Mona, who lives and works in Beirut, graduated from the American University of Beirut just as the civil war was breaking out in Lebanon. She creates realistic paintings that depict women working in the fields, at construction sites and also dreamier, erotic images that feature them reading or resting in opulent surroundings – with hookahs and smartphones nearby. These pieces are odalisque-like but they remain specially significant because they are made by a female Middle Eastern artist herself to assert her individuality and not by a male Westerner, as in the past. “Jean-Auguste-Dominique Ingres and Henri Matisse were dreaming about such a world of women,” says Mona, “although they didn’t have the chance to see it or get into it. I intend to paint a real women’s world from the inside of her everyday life, creating a complexity that no Orientalist can ever dream of.”
Many of Mona’s paintings appear on old doors and windows that she has collected over the years, saved from demolition wreckage.

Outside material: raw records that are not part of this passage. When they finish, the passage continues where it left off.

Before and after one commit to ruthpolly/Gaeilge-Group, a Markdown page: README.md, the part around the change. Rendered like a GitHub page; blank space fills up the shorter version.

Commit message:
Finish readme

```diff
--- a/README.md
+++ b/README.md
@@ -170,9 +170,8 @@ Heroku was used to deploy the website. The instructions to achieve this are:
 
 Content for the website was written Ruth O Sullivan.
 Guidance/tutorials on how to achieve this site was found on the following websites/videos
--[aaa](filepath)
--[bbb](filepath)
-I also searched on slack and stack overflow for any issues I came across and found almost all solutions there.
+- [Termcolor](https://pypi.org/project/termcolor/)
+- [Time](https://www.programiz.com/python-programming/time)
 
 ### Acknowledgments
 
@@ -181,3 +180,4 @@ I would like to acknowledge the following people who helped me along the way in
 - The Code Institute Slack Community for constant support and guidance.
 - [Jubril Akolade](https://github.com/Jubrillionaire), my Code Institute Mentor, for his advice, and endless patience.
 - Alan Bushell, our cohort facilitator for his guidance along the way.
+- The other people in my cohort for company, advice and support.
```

She grants these pieces of wood a chance of rebirth in new interiors, and thus helps to wipe out the last shadows of war.
Mona Trad Dabaji has been teaching painting since 1993. She has exhibited in Lebanon, France, Jordan, the United States and the United Arab Emirates. Her first milestone in her career was in 1992, when she held her exhibition “Beyrouth, ville fantôme” (Beirut, The Phantom City), portraying the shattered city centre of Beirut. Her 2008 exhibition ” My land is Not for Sale” confirmed her constant allegiance to her devastated land.
Images used with permission.